Aim of the task
Leave the pictures out and restate every line below exactly.

═══ Data for this exercise

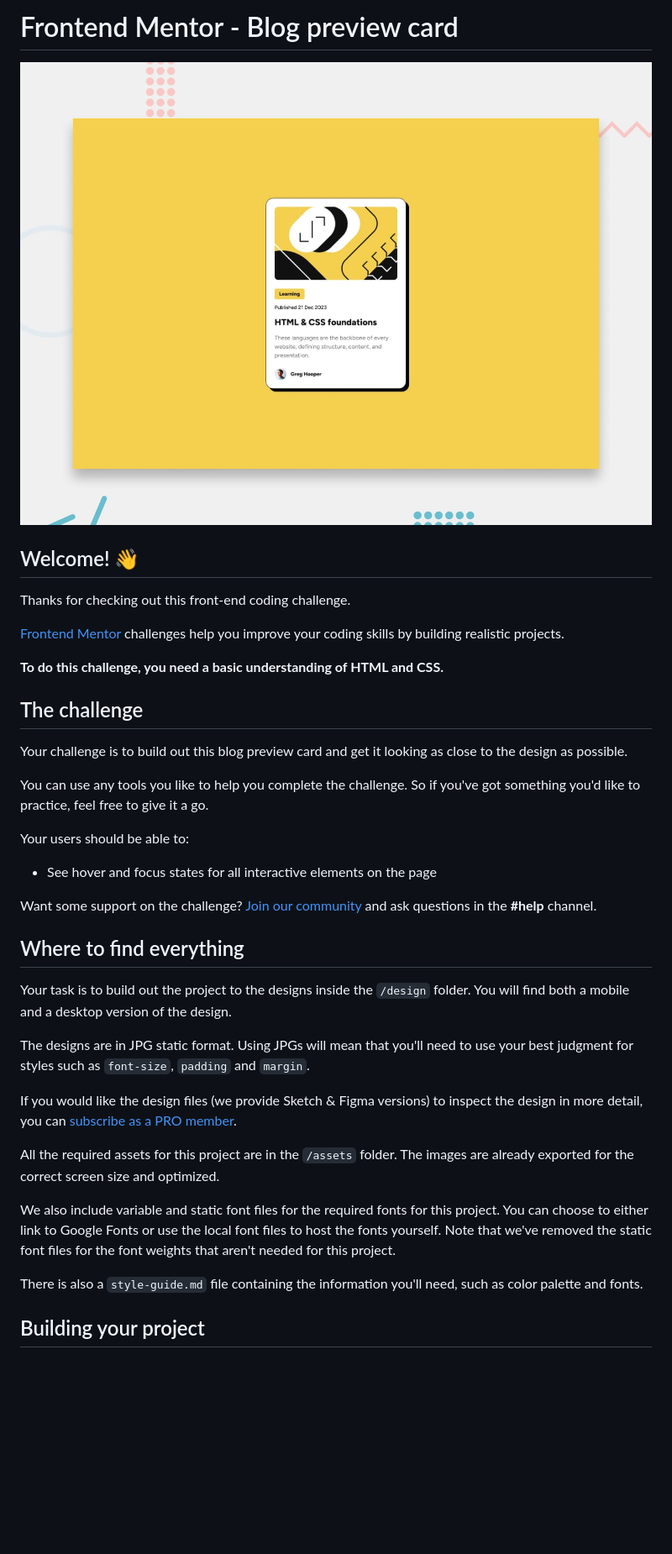
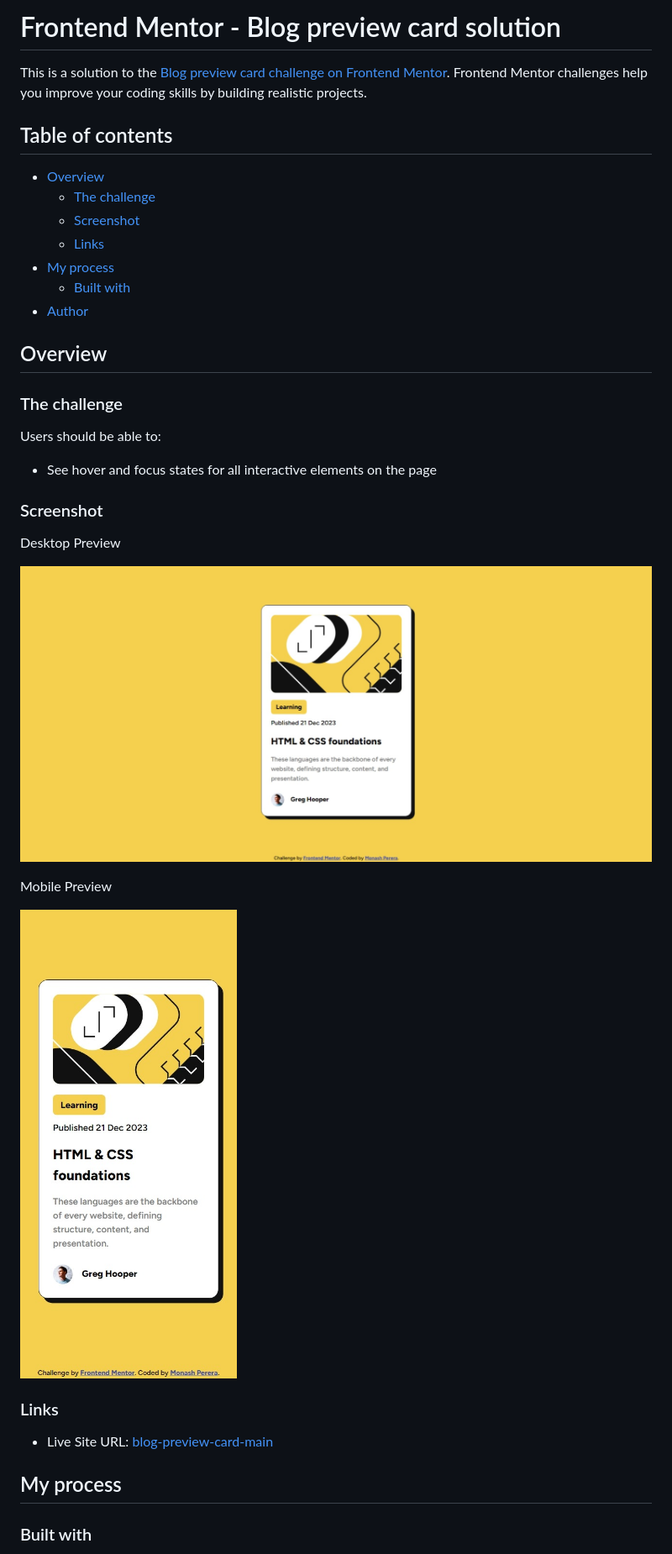
Before and after one commit to monashperera/blog-preview-card-main, a Markdown page: README.md, the part around the change printed below. Shown: that part at 84% size. Drawn GitHub-style; pictures changed too: assets/screenshots/desktop.jpeg (added), assets/screenshots/mobile.jpeg (added); blank space fills up the shorter version.

Commit message:
Readme update and add screenshots

```diff
--- a/README.md
+++ b/README.md
@@ -1,40 +1,41 @@
-# Frontend Mentor - Blog preview card
+# Frontend Mentor - Blog preview card solution
 
-![Design preview for the Blog preview card coding challenge](./design/desktop-preview.jpg)
+This is a solution to the [Blog preview card challenge on Frontend Mentor](https://www.frontendmentor.io/challenges/blog-preview-card-ckPaj01IcS). Frontend Mentor challenges help you improve your coding skills by building realistic projects.
 
-## Welcome! 👋
+## Table of contents
 
-Thanks for checking out this front-end coding challenge.
+- [Overview](#overview)
+  - [The challenge](#the-challenge)
+  - [Screenshot](#screenshot)
+  - [Links](#links)
+- [My process](#my-process)
+  - [Built with](#built-with)
+- [Author](#author)
 
-[Frontend Mentor](https://www.frontendmentor.io) challenges help you improve your coding skills by building realistic projects.
 
-**To do this challenge, you need a basic understanding of HTML and CSS.**
+## Overview
 
-## The challenge
+### The challenge
 
-Your challenge is to build out this blog preview card and get it looking as close to the design as possible.
-
-You can use any tools you like to help you complete the challenge. So if you've got something you'd like to practice, feel free to give it a go.
-
-Your users should be able to:
+Users should be able to:
 
 - See hover and focus states for all interactive elements on the page
 
-Want some support on the challenge? [Join our community](https://www.frontendmentor.io/community) and ask questions in the **#help** channel.
+### Screenshot
 
-## Where to find everything
+Desktop Preview
 
-Your task is to build out the project to the designs inside the `/design` folder. You will find both a mobile and a desktop version of the design.
+![Solution preview for the QR code component Desktop](./assets/screenshots/desktop.jpeg)
 
-The designs are in JPG static format. Using JPGs will mean that you'll need to use your best judgment for styles such as `font-size`, `padding` and `margin`.
+Mobile Preview
 
-If you would like the design files (we provide Sketch & Figma versions) to inspect the design in more detail, you can [subscribe as a PRO member](https://www.frontendmentor.io/pro).
+![Solution preview for the QR code component coding challenge](./assets/screenshots/mobile.jpeg)
 
-All the required assets for this project are in the `/assets` folder. The images are already exported for the correct screen size and optimized.
+### Links
 
-We also include variable and static font files for the required fonts for this project. You can choose to either link to Google Fonts or use the local font files to host the fonts yourself. Note that we've removed the static font files for the font weights that aren't needed for this project.
+- Live Site URL: [blog-preview-card-main](https://your-live-site-url.com)
 
-There is also a `style-guide.md` file containing the information you'll need, such as color palette and fonts.
+## My process
 
-## Building your project
+### Built with
 
```
Also changed, not shown: other parts of README.md (+8 -51 lines), README-template.md (deleted, +0 -110 lines).
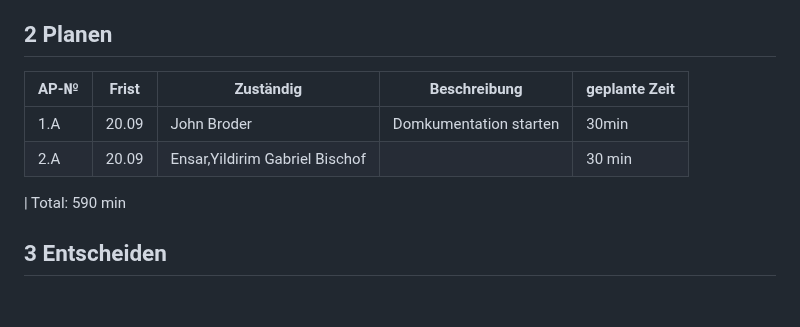
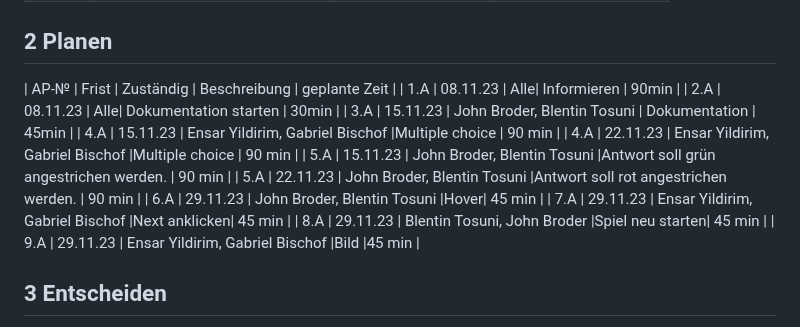
Before and after one commit to Blentin05/LA_1302, a Markdown page: Projektdokumentation.md, the part around the change. GitHub-like rendering; blank space fills up the shorter version.

```diff
--- a/Projektdokumentation.md
+++ b/Projektdokumentation.md
@@ -47,13 +47,18 @@ Unser Projekt ist eine Web-Anw   endung, in der wir ein Fussball Quiz programmie
 ## 2 Planen
 
 | AP-№ | Frist | Zuständig | Beschreibung | geplante Zeit |
-| ---- | ----- | --------- | ------------ | ------------- |
-| 1.A      | 20.09 | John Broder                       | Domkumentation starten                  | 30min   |
-| 2.A      | 20.09 | Ensar,Yildirim  Gabriel Bischof   |  | 30 min  |
+| 1.A      | 08.11.23 | Alle| Informieren  | 90min   |
+| 2.A      | 08.11.23 | Alle| Dokumentation starten  | 30min   |
+| 3.A      | 15.11.23 | John Broder, Blentin Tosuni   | Dokumentation  | 45min   |
+| 4.A      | 15.11.23 | Ensar Yildirim, Gabriel Bischof   |Multiple choice  | 90 min  |
+| 4.A      | 22.11.23 | Ensar Yildirim, Gabriel Bischof   |Multiple choice  | 90 min  |
+| 5.A      | 15.11.23 |  John Broder, Blentin Tosuni |Antwort soll grün angestrichen werden.    | 90 min  |
+| 5.A      | 22.11.23 |  John Broder, Blentin Tosuni |Antwort soll rot angestrichen werden.    | 90 min  |
+| 6.A      | 29.11.23 |  John Broder, Blentin Tosuni |Hover| 45 min  |
+| 7.A      | 29.11.23 |  Ensar Yildirim, Gabriel Bischof |Next anklicken| 45 min  |
+| 8.A      | 29.11.23 |  Blentin Tosuni, John Broder |Spiel neu starten| 45 min  |
+| 9.A      | 29.11.23 |  Ensar Yildirim, Gabriel Bischof |Bild |45 min  |
 
-
-|
-Total: 590 min
 
 ## 3 Entscheiden
 
```
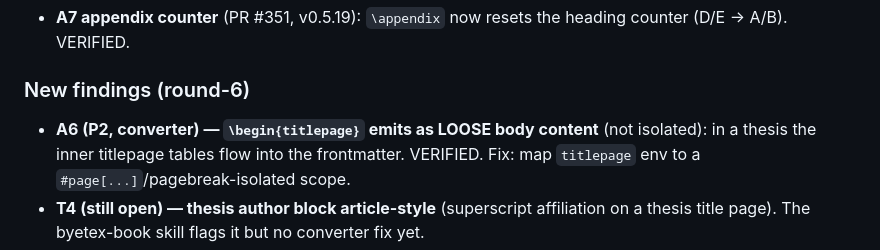
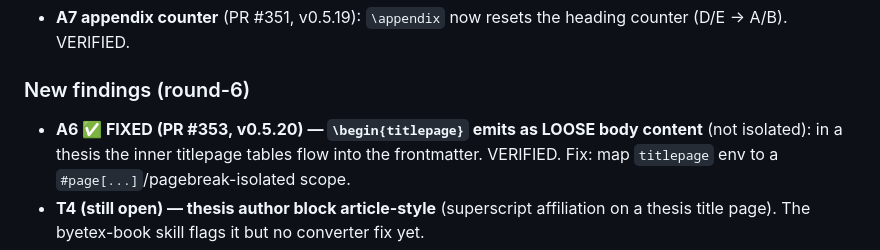
Before and after one commit to zeyuyang42/ByeTex, a Markdown page: docs/agent-surface-backlog.md, the part around the change. Rendered like a GitHub page.

Commit message:
docs: mark A6 titlepage isolation fixed (#353) [skip ci] (#354)
Co-authored-by: Claude Opus 4.8 (1M context) <noreply@anthropic.com>

```diff
--- a/docs/agent-surface-backlog.md
+++ b/docs/agent-surface-backlog.md
@@ -280,7 +280,7 @@ worked well", warnings.json prioritized correctly, one skill read sufficed.
   (D/E → A/B). VERIFIED.
 
 ### New findings (round-6)
-- **A6 (P2, converter) — `\begin{titlepage}` emits as LOOSE body content** (not isolated):
+- **A6 ✅ FIXED (PR #353, v0.5.20) — `\begin{titlepage}` emits as LOOSE body content** (not isolated):
   in a thesis the inner titlepage tables flow into the frontmatter. VERIFIED. Fix: map
   `titlepage` env to a `#page[...]`/pagebreak-isolated scope.
 - **T4 (still open) — thesis author block article-style** (superscript affiliation on a
```
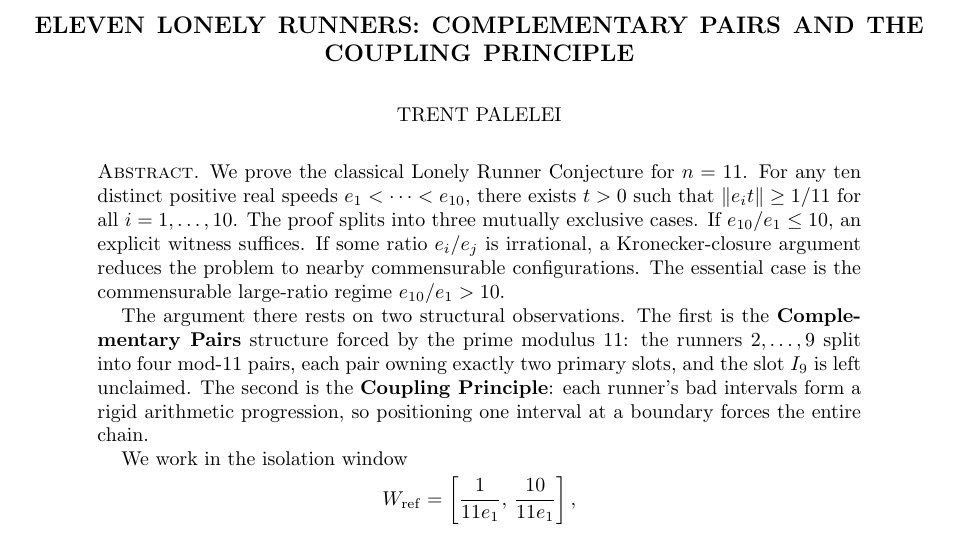
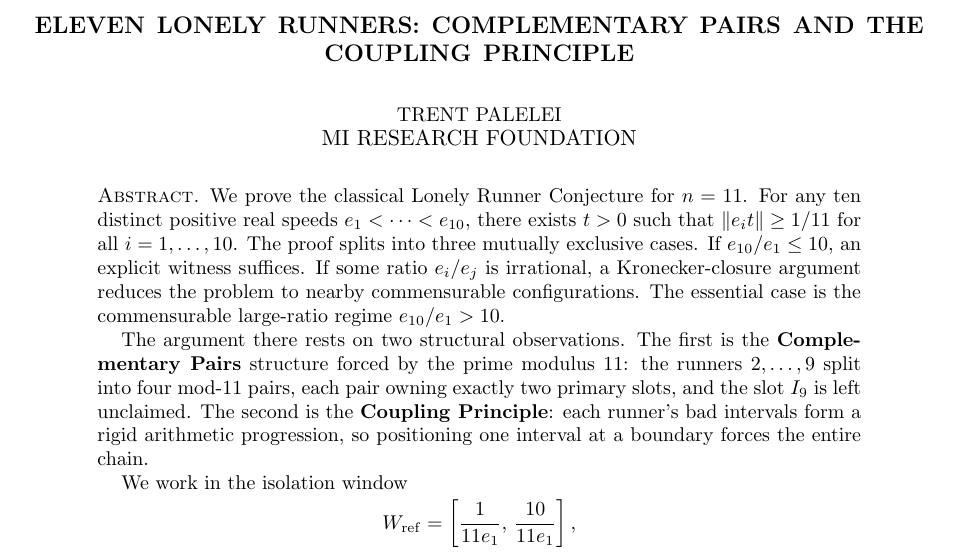
Before and after one commit to trentjp-gecta9/lrc-n11-computational-verification, a LaTeX paper (eleven_lonely_runners.tex): part of page 1 of 17, cut so that both start at the same text. Compiled offline with pdfLaTeX.

Commit message:
Show MI Research Foundation affiliation on title page
Co-Authored-By: Claude Sonnet 4.6 <noreply@anthropic.com>

```diff
--- a/eleven_lonely_runners.tex
+++ b/eleven_lonely_runners.tex
@@ -30,7 +30,7 @@
 
 % ---------- metadata ----------
 \title{Eleven Lonely Runners: Complementary Pairs and the Coupling Principle}
-\author{Trent Palelei}
+\author{Trent Palelei\\[2pt]\small MI Research Foundation}
 \address{MI Research Foundation}
 \date{2026-03-30 \quad v30}
 
```
Also changed, not shown: eleven_lonely_runners.pdf.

══════

Your solution
Before and after one commit to monashperera/blog-preview-card-main, a Markdown page: README.md, the part around the change printed below. Shown: that part at 84% size. Drawn GitHub-style; pictures changed too: assets/screenshots/desktop.jpeg (added), assets/screenshots/mobile.jpeg (added); blank space fills up the shorter version.

Commit message:
Readme update and add screenshots

```diff
--- a/README.md
+++ b/README.md
@@ -1,40 +1,41 @@
-# Frontend Mentor - Blog preview card
+# Frontend Mentor - Blog preview card solution
 
-![Design preview for the Blog preview card coding challenge](./design/desktop-preview.jpg)
+This is a solution to the [Blog preview card challenge on Frontend Mentor](https://www.frontendmentor.io/challenges/blog-preview-card-ckPaj01IcS). Frontend Mentor challenges help you improve your coding skills by building realistic projects.
 
-## Welcome! 👋
+## Table of contents
 
-Thanks for checking out this front-end coding challenge.
+- [Overview](#overview)
+  - [The challenge](#the-challenge)
+  - [Screenshot](#screenshot)
+  - [Links](#links)
+- [My process](#my-process)
+  - [Built with](#built-with)
+- [Author](#author)
 
-[Frontend Mentor](https://www.frontendmentor.io) challenges help you improve your coding skills by building realistic projects.
 
-**To do this challenge, you need a basic understanding of HTML and CSS.**
+## Overview
 
-## The challenge
+### The challenge
 
-Your challenge is to build out this blog preview card and get it looking as close to the design as possible.
-
-You can use any tools you like to help you complete the challenge. So if you've got something you'd like to practice, feel free to give it a go.
-
-Your users should be able to:
+Users should be able to:
 
 - See hover and focus states for all interactive elements on the page
 
-Want some support on the challenge? [Join our community](https://www.frontendmentor.io/community) and ask questions in the **#help** channel.
+### Screenshot
 
-## Where to find everything
+Desktop Preview
 
-Your task is to build out the project to the designs inside the `/design` folder. You will find both a mobile and a desktop version of the design.
+![Solution preview for the QR code component Desktop](./assets/screenshots/desktop.jpeg)
 
-The designs are in JPG static format. Using JPGs will mean that you'll need to use your best judgment for styles such as `font-size`, `padding` and `margin`.
+Mobile Preview
 
-If you would like the design files (we provide Sketch & Figma versions) to inspect the design in more detail, you can [subscribe as a PRO member](https://www.frontendmentor.io/pro).
+![Solution preview for the QR code component coding challenge](./assets/screenshots/mobile.jpeg)
 
-All the required assets for this project are in the `/assets` folder. The images are already exported for the correct screen size and optimized.
+### Links
 
-We also include variable and static font files for the required fonts for this project. You can choose to either link to Google Fonts or use the local font files to host the fonts yourself. Note that we've removed the static font files for the font weights that aren't needed for this project.
+- Live Site URL: [blog-preview-card-main](https://your-live-site-url.com)
 
-There is also a `style-guide.md` file containing the information you'll need, such as color palette and fonts.
+## My process
 
-## Building your project
+### Built with
 
```
Also changed, not shown: other parts of README.md (+8 -51 lines), README-template.md (deleted, +0 -110 lines).
Before and after one commit to Blentin05/LA_1302, a Markdown page: Projektdokumentation.md, the part around the change. GitHub-like rendering; blank space fills up the shorter version.

```diff
--- a/Projektdokumentation.md
+++ b/Projektdokumentation.md
@@ -47,13 +47,18 @@ Unser Projekt ist eine Web-Anw   endung, in der wir ein Fussball Quiz programmie
 ## 2 Planen
 
 | AP-№ | Frist | Zuständig | Beschreibung | geplante Zeit |
-| ---- | ----- | --------- | ------------ | ------------- |
-| 1.A      | 20.09 | John Broder                       | Domkumentation starten                  | 30min   |
-| 2.A      | 20.09 | Ensar,Yildirim  Gabriel Bischof   |  | 30 min  |
+| 1.A      | 08.11.23 | Alle| Informieren  | 90min   |
+| 2.A      | 08.11.23 | Alle| Dokumentation starten  | 30min   |
+| 3.A      | 15.11.23 | John Broder, Blentin Tosuni   | Dokumentation  | 45min   |
+| 4.A      | 15.11.23 | Ensar Yildirim, Gabriel Bischof   |Multiple choice  | 90 min  |
+| 4.A      | 22.11.23 | Ensar Yildirim, Gabriel Bischof   |Multiple choice  | 90 min  |
+| 5.A      | 15.11.23 |  John Broder, Blentin Tosuni |Antwort soll grün angestrichen werden.    | 90 min  |
+| 5.A      | 22.11.23 |  John Broder, Blentin Tosuni |Antwort soll rot angestrichen werden.    | 90 min  |
+| 6.A      | 29.11.23 |  John Broder, Blentin Tosuni |Hover| 45 min  |
+| 7.A      | 29.11.23 |  Ensar Yildirim, Gabriel Bischof |Next anklicken| 45 min  |
+| 8.A      | 29.11.23 |  Blentin Tosuni, John Broder |Spiel neu starten| 45 min  |
+| 9.A      | 29.11.23 |  Ensar Yildirim, Gabriel Bischof |Bild |45 min  |
 
-
-|
-Total: 590 min
 
 ## 3 Entscheiden
 
```
Before and after one commit to zeyuyang42/ByeTex, a Markdown page: docs/agent-surface-backlog.md, the part around the change. Rendered like a GitHub page.

Commit message:
docs: mark A6 titlepage isolation fixed (#353) [skip ci] (#354)
Co-authored-by: Claude Opus 4.8 (1M context) <noreply@anthropic.com>

```diff
--- a/docs/agent-surface-backlog.md
+++ b/docs/agent-surface-backlog.md
@@ -280,7 +280,7 @@ worked well", warnings.json prioritized correctly, one skill read sufficed.
   (D/E → A/B). VERIFIED.
 
 ### New findings (round-6)
-- **A6 (P2, converter) — `\begin{titlepage}` emits as LOOSE body content** (not isolated):
+- **A6 ✅ FIXED (PR #353, v0.5.20) — `\begin{titlepage}` emits as LOOSE body content** (not isolated):
   in a thesis the inner titlepage tables flow into the frontmatter. VERIFIED. Fix: map
   `titlepage` env to a `#page[...]`/pagebreak-isolated scope.
 - **T4 (still open) — thesis author block article-style** (superscript affiliation on a
```
Before and after one commit to trentjp-gecta9/lrc-n11-computational-verification, a LaTeX paper (eleven_lonely_runners.tex): part of page 1 of 17, cut so that both start at the same text. Compiled offline with pdfLaTeX.

Commit message:
Show MI Research Foundation affiliation on title page
Co-Authored-By: Claude Sonnet 4.6 <noreply@anthropic.com>

```diff
--- a/eleven_lonely_runners.tex
+++ b/eleven_lonely_runners.tex
@@ -30,7 +30,7 @@
 
 % ---------- metadata ----------
 \title{Eleven Lonely Runners: Complementary Pairs and the Coupling Principle}
-\author{Trent Palelei}
+\author{Trent Palelei\\[2pt]\small MI Research Foundation}
 \address{MI Research Foundation}
 \date{2026-03-30 \quad v30}
 
```
Also changed, not shown: eleven_lonely_runners.pdf.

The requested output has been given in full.